“I am grateful to the voters of California for electing me to serve a second term as Insurance Commissioner,” said Jones after being sworn-in. “As was my first term, my second term will be one of action on behalf of consumers. In keeping with my commitment to take action to protect consumers, just minutes after being sworn-in I am issuing an emergency regulation to protect consumers from health insurers with inadequate networks of medical providers.”
The Commissioner’s emergency regulation strengthens and adds new medical provider network requirements, including requiring health insurers to:
-Include an adequate number of primary care physicians accepting new patients to accommodate recent and ongoing anticipated enrollment growth;
-Include an adequate number of primary care providers and specialists with admitting and practice privileges at network hospitals;
-Consider the frequency and type of treatment needed to provide mental health and substance use disorder care when creating the provider network;
-Adhere to and monitor new appointment wait time standards;
-Report information about the networks and changes to the networks to the Department of Insurance on an ongoing basis;
-Provide accurate provider network directories to the Department and make them available both to policyholders and the public, so that those shopping for health insurance have this information as well;

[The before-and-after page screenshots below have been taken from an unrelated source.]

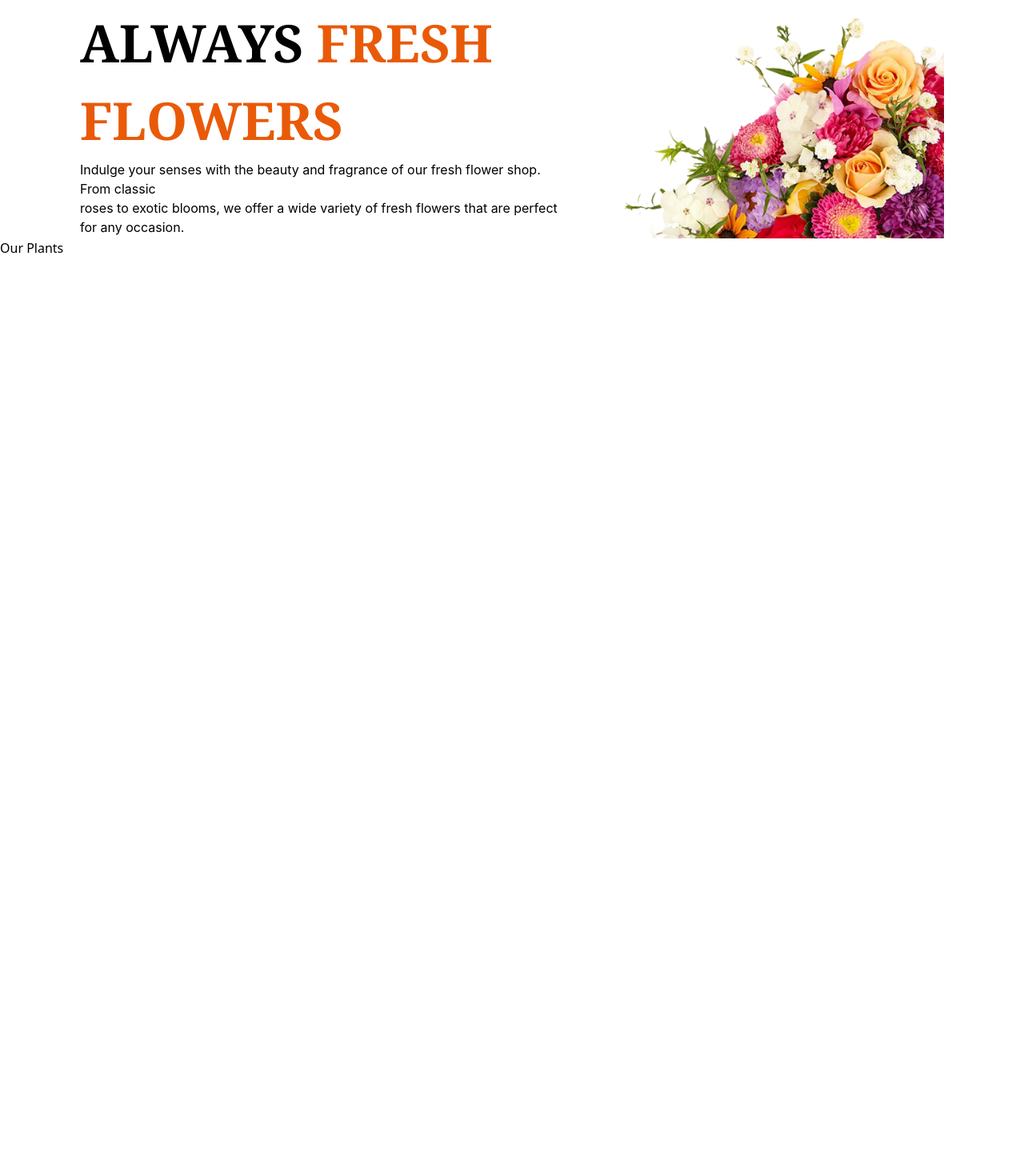
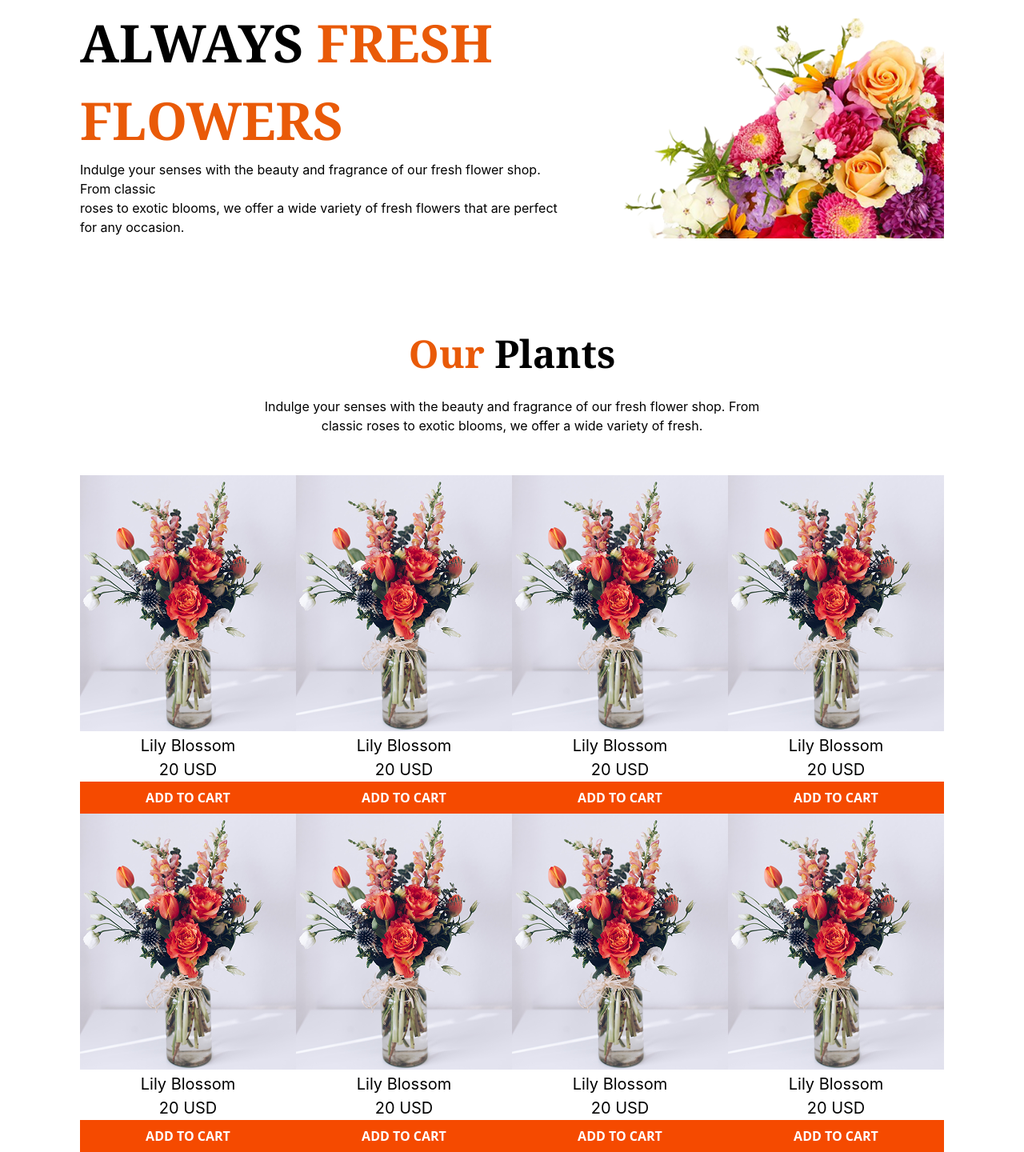
Before and after one commit to MdZiarulHaque58/B12A02-flower-projects, a plain HTML site: page index.html in a window 1280 px wide. Shown: the part 280-1720 px from the top of the page at 80% size. Before the commit the page ends 800 px from the top, so only its background shows below. Drawn offline with nearby package versions, Linux system fonts and the light colour scheme.

Commit message:
follower card added

```diff
--- a/index.html
+++ b/index.html
@@ -57,9 +57,83 @@
 
     </header>
     <main>
-        <section>
+        <section class="mt-[120px]">
+            <div class="text-center">
+                <h3 class="noto-serif text-5xl font-bold"><span class="text-[#E95A08]">Our</span> Plants</h3>
+            </div>
+            <div class="text-center">
+                <p class="inter mt-[30px]">
+                    Indulge your senses with the beauty and fragrance of our fresh flower shop. From <br> classic roses to exotic blooms, we offer a wide variety of fresh.
+                </p>
+            </div>
             <div>
-                <h3>Our Plants</h3>
+                <div class="grid grid-cols-4 justify-between items-center text-center mx-[100px] mt-[50px]">
+                    <div>
+                        <img src="assets/sample-flower-image.png" alt="">
+                        <h3 class="text-[20px] inter font-normal">Lily Blossom</h3>
+                        <h3 class="text-[20px] inter font-bold">20 USD</h3>
+                        <button class="bg-orange-600 text-white font-semibold py-2 px-4 w-full hover:bg-orange-700 transition">
+                            ADD TO CART
+                        </button>
+                    </div>
+                    <div>
+                        <img src="assets/sample-flower-image.png" alt="">
+                        <h3 class="text-[20px] inter font-normal">Lily Blossom</h3>
+                        <h3 class="text-[20px] inter font-bold">20 USD</h3>
+                        <button class="bg-orange-600 text-white font-semibold py-2 px-4 w-full hover:bg-orange-700 transition">
+                            ADD TO CART
+                        </button>
+                    </div>
+                    <div>
+                        <img src="assets/sample-flower-image.png" alt="">
+                        <h3 class="text-[20px] inter font-normal">Lily Blossom</h3>
+                        <h3 class="text-[20px] inter font-bold">20 USD</h3>
+                        <button class="bg-orange-600 text-white font-semibold py-2 px-4 w-full hover:bg-orange-700 transition">
+                            ADD TO CART
+                        </button>
+                    </div>
+                    <div>
+                        <img src="assets/sample-flower-image.png" alt="">
+                        <h3 class="text-[20px] inter font-normal">Lily Blossom</h3>
+                        <h3 class="text-[20px] inter font-bold">20 USD</h3>
+                        <button class="bg-orange-600 text-white font-semibold py-2 px-4 w-full hover:bg-orange-700 transition">
+                            ADD TO CART
+                        </button>
+                    </div>
+                    <div>
+                        <img src="assets/sample-flower-image.png" alt="">
+                        <h3 class="text-[20px] inter font-normal">Lily Blossom</h3>
+                        <h3 class="text-[20px] inter font-bold">20 USD</h3>
+                        <button class="bg-orange-600 text-white font-semibold py-2 px-4 w-full hover:bg-orange-700 transition">
+                            ADD TO CART
+                        </button>
+                    </div>
+                    <div>
+                        <img src="assets/sample-flower-image.png" alt="">
+                        <h3 class="text-[20px] inter font-normal">Lily Blossom</h3>
+                        <h3 class="text-[20px] inter font-bold">20 USD</h3>
+                        <button class="bg-orange-600 text-white font-semibold py-2 px-4 w-full hover:bg-orange-700 transition">
+                            ADD TO CART
+                        </button>
+                    </div>
+                    <div>
+                        <img src="assets/sample-flower-image.png" alt="">
+                        <h3 class="text-[20px] inter font-normal">Lily Blossom</h3>
+                        <h3 class="text-[20px] inter font-bold">20 USD</h3>
+                        <button class="bg-orange-600 text-white font-semibold py-2 px-4 w-full hover:bg-orange-700 transition">
+                            ADD TO CART
+                        </button>
+                    </div>
+                    <div>
+                        <img src="assets/sample-flower-image.png" alt="">
+                        <h3 class="text-[20px] inter font-normal">Lily Blossom</h3>
+                        <h3 class="text-[20px] inter font-bold">20 USD</h3>
+                        <button class="bg-orange-600 text-white font-semibold py-2 px-4 w-full hover:bg-orange-700 transition">
+                            ADD TO CART
+                        </button>
+                    </div>
+
+                </div>
             </div>
         </section>
     </main>
```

-Make arrangements to provide out-of-network care at in network prices when there are insufficient in-network care providers;
-Require network facilities to inform patients that an out-of-network medical provider will participate in the non-emergency procedure or care, before the care is provided, so that the patient can decline the participation of the out-of-network provider if they so choose.
The emergency regulation will be noticed and then filed with the Office of Administrative Law (OAL) and go into effect upon OAL’s completion of its review. By law, emergency regulations go into effect more quickly than regular regulations.